At the conference, IRI will share the results from focus group discussions held with women members of political parties conducted in Accra, Kumasi and Tamale earlier this year. The two-day conference will be followed by intra-party dialogues for each of the leading Ghanaian political parties wherein women leaders will use information from the sessions to develop strategies for increasing their political participation ahead of the 2020 elections.

In the lead up to the 2016 elections, major political parties in Ghana regressed in their commitment to improving gender equality, a fact confirmed by IRI’s 2016 gender assessment. For example, the National Democratic Congress (NDC) failed to reserve 40 percent of its parliamentary candidates for women, despite commitments to meet that threshold. In addition, the New Patriotic Party (NPP) openly revoked an internal affirmative action principle after executives believed that the principle would hurt its chances of winning. And, despite Ghana ratifying the Maputo Protocol in 2007, only 13.45 percent of the current Parliament members are women.

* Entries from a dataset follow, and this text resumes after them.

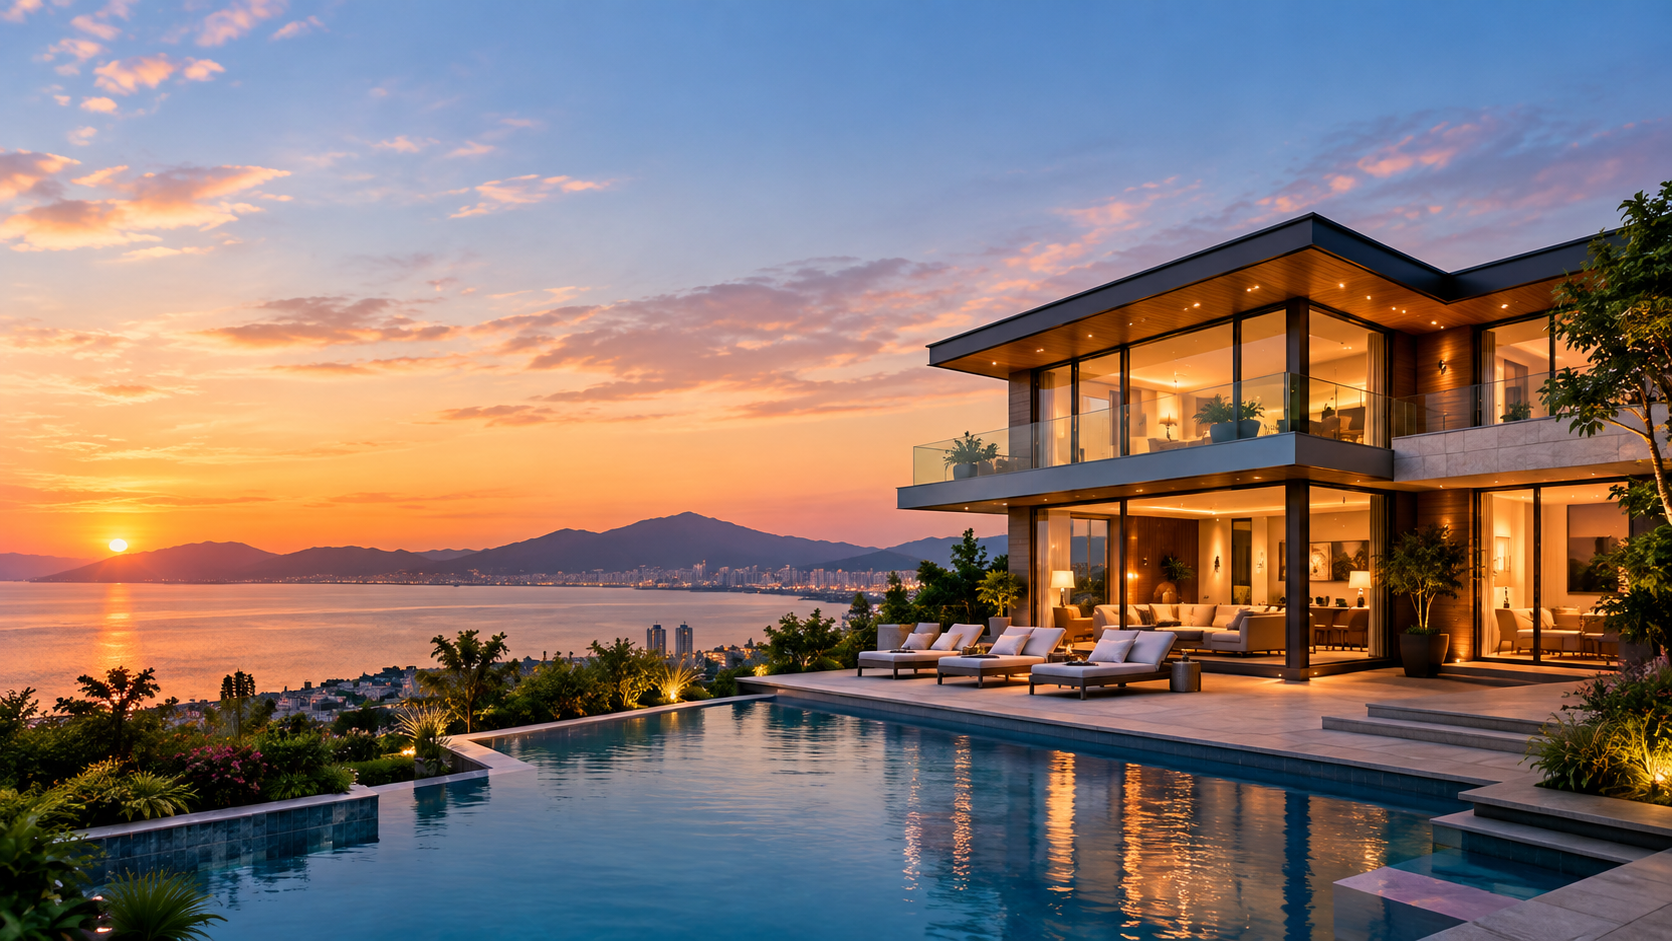
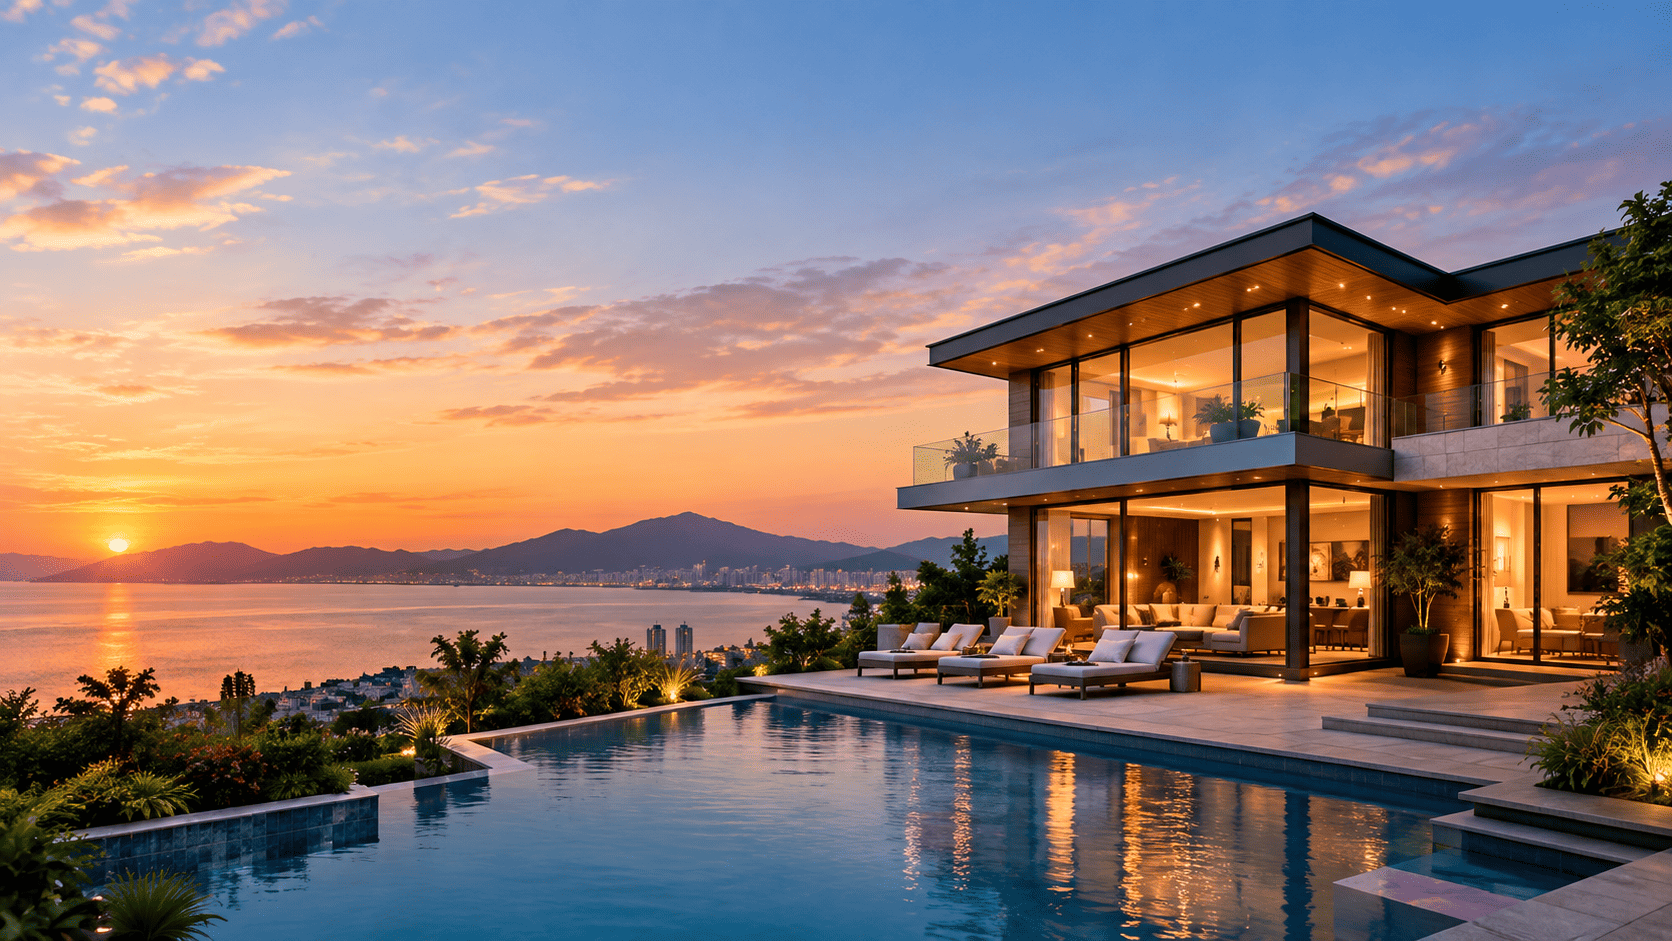
reduce the size of image and add contact us form

diff --git a/index.html b/index.html
@@ -217,17 +217,180 @@
                            transition">
                     Login
                 </button>
-                <button
+                
+<!-- CONTACT BUTTON -->
+				<button
                     class="px-5 py-2 rounded-full
                            bg-[#F57C00]
                            text-white
                            font-semibold
                            shadow-md
                            hover:bg-[#0B2A5B]
-                           transition">
+                           transition" popovertarget="contact">
                     Contact Us
                 </button>
 
+
+<!-- CONTACT POPOVER -->
+<div
+    id="contact"
+    popover
+    class="w-[90%] max-w-lg rounded-2xl border border-gray-200 
+           bg-[#ABCBE2] p-6 shadow-2xl backdrop:bg-black/50
+           open:animate-none">
+
+    <!-- HEADER -->
+    <div class="mb-5 flex items-center justify-between">
+
+        <div>
+            <h2 class="text-2xl font-bold text-gray-900">
+                Contact Us
+            </h2>
+
+            <p class="mt-1 text-sm text-gray-500">
+                Have a question? Send us a message.
+            </p>
+        </div>
+
+        <!-- CLOSE BUTTON -->
+        <button
+            popovertarget="contactPopover"
+            popovertargetaction="hide"
+            class="flex h-9 w-9 items-center justify-center rounded-full 
+                   bg-gray-100 text-gray-600 transition hover:bg-gray-200 
+                   hover:text-black">
+
+            <span class="text-xl">&times;</span>
+        </button>
+
+    </div>
+
+
+    <!-- FORM -->
+    <form class="space-y-4">
+
+        <!-- NAME -->
+        <div>
+            <label
+                for="name"
+                class="mb-1 block text-sm font-medium text-gray-700">
+                Full Name
+            </label>
+
+            <input
+                type="text"
+                id="name"
+                name="name"
+                placeholder="Enter your name"
+                required
+                class="w-full rounded-lg border border-gray-300 px-4 py-3 
+                       text-sm outline-none transition
+                       focus:border-black focus:ring-2 focus:ring-gray-200">
+        </div>
+
+
+        <!-- EMAIL -->
+        <div>
+            <label
+                for="email"
+                class="mb-1 block text-sm font-medium text-gray-700">
+                Email Address
+            </label>
+
+            <input
+                type="email"
+                id="email"
+                name="email"
+                placeholder="Enter your email"
+                required
+                class="w-full rounded-lg border border-gray-300 px-4 py-3 
+                       text-sm outline-none transition
+                       focus:border-black focus:ring-2 focus:ring-gray-200">
+        </div>
+
+
+        <!-- PHONE -->
+        <div>
+            <label
+                for="phone"
+                class="mb-1 block text-sm font-medium text-gray-700">
+                Phone Number
+            </label>
+
+            <input
+                type="tel"
+                id="phone"
+                name="phone"
+                placeholder="Enter your phone number"
+                class="w-full rounded-lg border border-gray-300 px-4 py-3 
+                       text-sm outline-none transition
+                       focus:border-black focus:ring-2 focus:ring-gray-200">
+        </div>
+
+
+        <!-- SUBJECT -->
+        <div>
+            <label
+                for="subject"
+                class="mb-1 block text-sm font-medium text-gray-700">
+                Subject
+            </label>
+
+            <select
+                id="subject"
+                name="subject"
+                class="w-full rounded-lg border border-gray-300 px-4 py-3 
+                       text-sm outline-none transition
+                       focus:border-black focus:ring-2 focus:ring-gray-200">
+
+                <option value="">Select an option</option>
+                <option value="property">Property Inquiry</option>
+                <option value="buy">Buy a Property</option>
+                <option value="sell">Sell a Property</option>
+                <option value="rent">Rent a Property</option>
+                <option value="other">Other</option>
+
+            </select>
+        </div>
+
+
+        <!-- MESSAGE -->
+        <div>
+            <label
+                for="message"
+                class="mb-1 block text-sm font-medium text-gray-700">
+                Message
+            </label>
+
+            <textarea
+                id="message"
+                name="message"
+                rows="4"
+                placeholder="Write your message..."
+                required
+                class="w-full resize-none rounded-lg border border-gray-300 
+                       px-4 py-3 text-sm outline-none transition
+                       focus:border-black focus:ring-2 focus:ring-gray-200"></textarea>
+        </div>
+
+
+        <!-- SUBMIT -->
+        <button
+            type="submit"
+            class="w-full rounded-lg bg-black px-5 py-3 
+                   font-semibold text-white transition duration-300
+                   hover:bg-gray-800 hover:shadow-lg">
+
+            Send Message
+
+        </button>
+
+    </form>
+
+</div>
+
+
+					
             </div>
             <button
                 class="md:hidden text-3xl
@@ -1069,3 +1232,4 @@
 </footer>
 </body>
 </html>
+ 

diff --git a/live.css b/live.css
@@ -52,6 +52,3 @@ nav{
 	transform:rotate(360deg);
 	background-color:#F57C00;
 }
-.pop{
-	display:none;
-}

There are also few prospects for women’s leadership within Ghanaian political parties. Women’s wings of political parties are activated before election day to mobilize voters, but their roles generally do not go beyond the grassroots level or necessarily carry decision making authority. Many parties also designate internal positions (commonly referred to as the National Women’s Organizer and Deputy National Women’s Organizer) for developing outreach strategies and gaining more women voters and members for the party, but these positions are generally underfunded or sometimes not funded at all. In the recently concluded NPP delegate conference for electing party executives, only two women took up positions (one of them being the National Women’s Organizer). Systematically including women in party leadership has the potential to strengthen the party and broaden its base. If parties do not realize that, the outlook for women’s political representation in Ghana is bleak.

As a longtime gender advocate, Executive Director of the Gender Centre for Empowering Development and new member of IRI’s Women’s Democracy Network, I believe that IRI’s women’s multi-party strategy conference and intra-party dialogues for women political leaders are as important as they are timely and address a critical need in Ghana. Political parties will soon be holding primaries and these party exchanges could inform needed reforms to mainstream gender into campaign plans and party policies. I look forward to discussions that will encourage political parties to develop women-centered platforms or manifestoes that reflect women’s priorities.

By organizing the conference well before the electoral period starts, the exchanges will allow for open and honest discussions among political party leaders about the challenges that women face without the distraction of campaigns. It could also give political party leaders time to implement the recommendations issued by their female members and actively include them in decision-making processes as they prepare for elections.

With my experience as a student activist within one of the major political parties and also advocating for women’s rights in Ghana for over 11 years, I believe forums like these are crucial to the struggle of overcoming barriers that women face in politics. They help build consensus and provide a rare opportunity for women within political parties (many located in distant regions throughout Ghana) to strategically work together for a common cause. Forums such as IRI’s also have the capability to encourage women to run for office and vie for positions within their respective parties. Should this be the case after the IRI-organized dialogues, women’s inclusion in politics and representation in government could increase in the next electoral cycle.